The language of climate change science
A Pre-school to Year 8 teaching and learning progression
The following open resource has been curated by PETAA Board directors Bronwyn Parkin and Julie Hayes as a precursor to a forthcoming PETAA publication and related professional learning on Teaching the Language of Climate Change Science, under development for 2021.
The threat posed by human induced climate change is real. If we are to act as a global community to respond to that threat and build a brighter future for our students — and future generations — the work begins in schools, as we teach our young people about the planet with a systematic emphasis on developing stewardship, responsibility and care for its environment.
Although climate change is not explicitly mentioned in the science curriculum descriptors until Year 10, a deep understanding of how our actions and use of Earth’s resources affect the environment and living things can be developed through all the science strands beginning in the early years.
In this teaching and learning progression, which spans from pre-school to Year 8, teachers will harness the potential of the science curriculum, and the sustainability cross-curriculum priority, to help their students design the future of the Earth. It will support teachers and students in gradually making the links between science and climate change at an appropriate level of understanding for each year level.
Created by educators, academics, and scientific experts, these language-focused and logical progressions will build a better world.
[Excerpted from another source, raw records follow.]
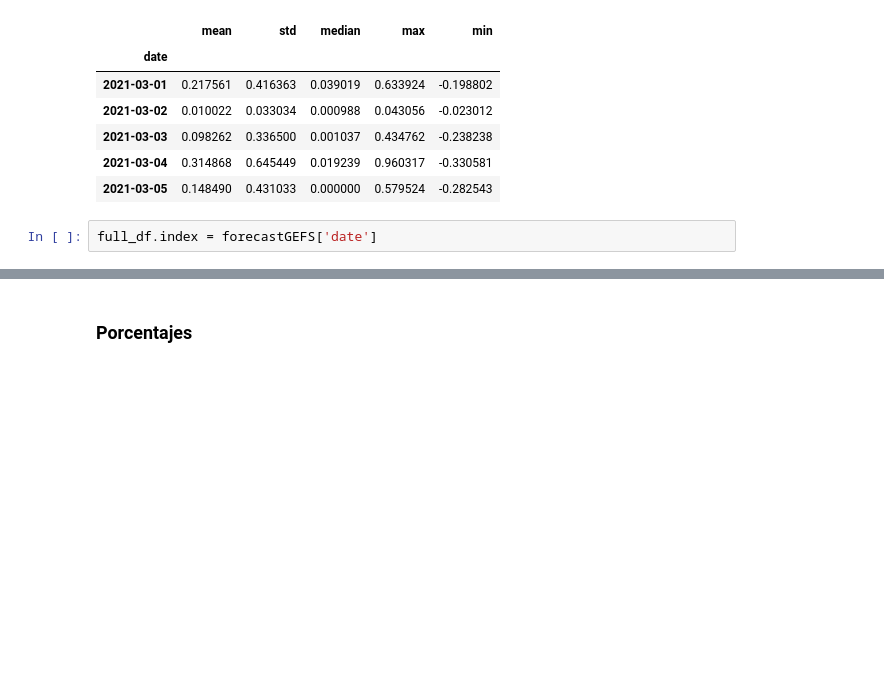
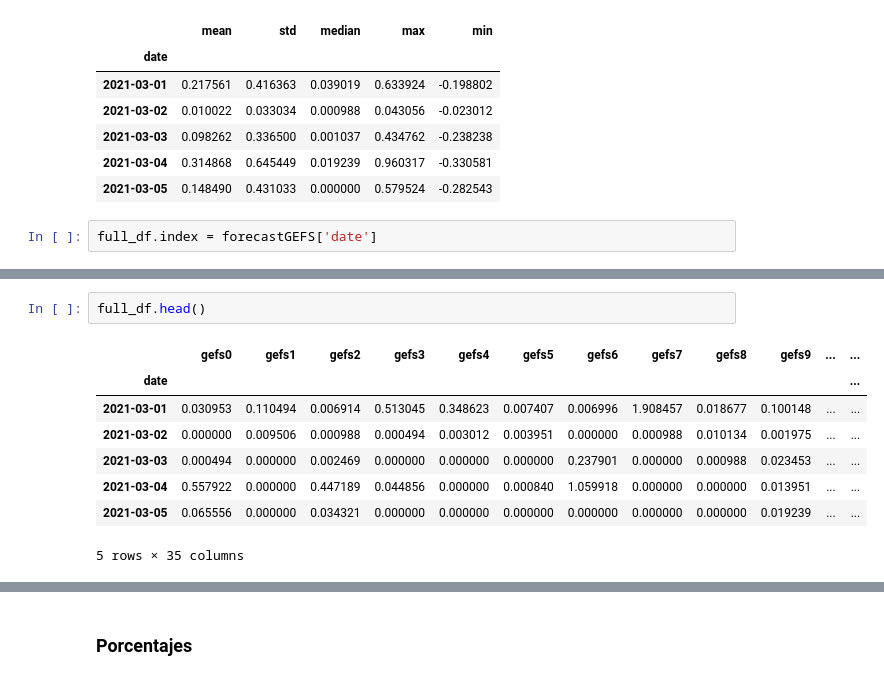
Before and after one commit to OHMC/gfsRaster, a Jupyter notebook: notebooks/Pronostico Mensual Marzo.ipynb, the cells around one changed output, grey strips where cells are left out. Saved outputs shown, nothing was run; the diff lists cells and outputs as text; blank space fills up the shorter version.

```diff
--- a/notebooks/Pronostico Mensual Marzo.ipynb
+++ b/notebooks/Pronostico Mensual Marzo.ipynb
@@ -351 +332,12 @@ dtype: float64
+# %%
+full_df.head()
+# %% [output]
+|  | gefs0 | gefs1 | gefs2 | gefs3 | gefs4 | gefs5 | gefs6 | gefs7 | gefs8 | gefs9 | ... | ... |
+| date |  |  |  |  |  |  |  |  |  |  |  | ... |
+| 2021-03-01 | 0.030953 | 0.110494 | 0.006914 | 0.513045 | 0.348623 | 0.007407 | 0.006996 | 1.908457 | 0.018677 | 0.100148 | ... | ... |
+| 2021-03-02 | 0.000000 | 0.009506 | 0.000988 | 0.000494 | 0.003012 | 0.003951 | 0.000000 | 0.000988 | 0.010134 | 0.001975 | ... | ... |
+| 2021-03-03 | 0.000494 | 0.000000 | 0.002469 | 0.000000 | 0.000000 | 0.000000 | 0.237901 | 0.000000 | 0.000988 | 0.023453 | ... | ... |
+| 2021-03-04 | 0.557922 | 0.000000 | 0.447189 | 0.044856 | 0.000000 | 0.000840 | 1.059918 | 0.000000 | 0.000000 | 0.013951 | ... | ... |
+| 2021-03-05 | 0.065556 | 0.000000 | 0.034321 | 0.000000 | 0.000000 | 0.000000 | 0.000000 | 0.000000 | 0.000000 | 0.019239 | ... | ... |
+5 rows × 35 columns
 # %%
```
Also changed, not shown: parts of 3 cells of this notebook, 2 other files.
By following these progressions, students will be able to talk, read and write scientifically about climate change and its causes and effects — and learn that they can be part of the solution.
The progression will:
- Save teachers time by identifying the science that underpins the understanding of climate change and making the links between the two explicit for sharing with students
- Fulfil many Australian curriculum requirements in Science, linked with aspects of the Sustainability cross-curriculum Priority
- Explore ways that people can slow down human induced climate change so that the planet and all that is living on it survives and thrives
- Develop respect for, and trust in, scientifically gathered evidence and the scientific community to provide reliable information
- Set teachers on a path of long-term professional development as the second and third stages — including a reference text for teachers and professional learning courses — continue this journey towards a practice of consistent, evidence-based, climate-informed pedagogy
- Allow leaders to create a transformative learning environment that over the years, develops students’ understanding of the science of climate change, as well as fostering positive attitudes, appreciation and respect for the natural world
- Develop a community of informed, articulate, and active citizens, who recognise the Earth as their home, the interdependence of all living things, and who have the will and means to act in creating a sustainable future.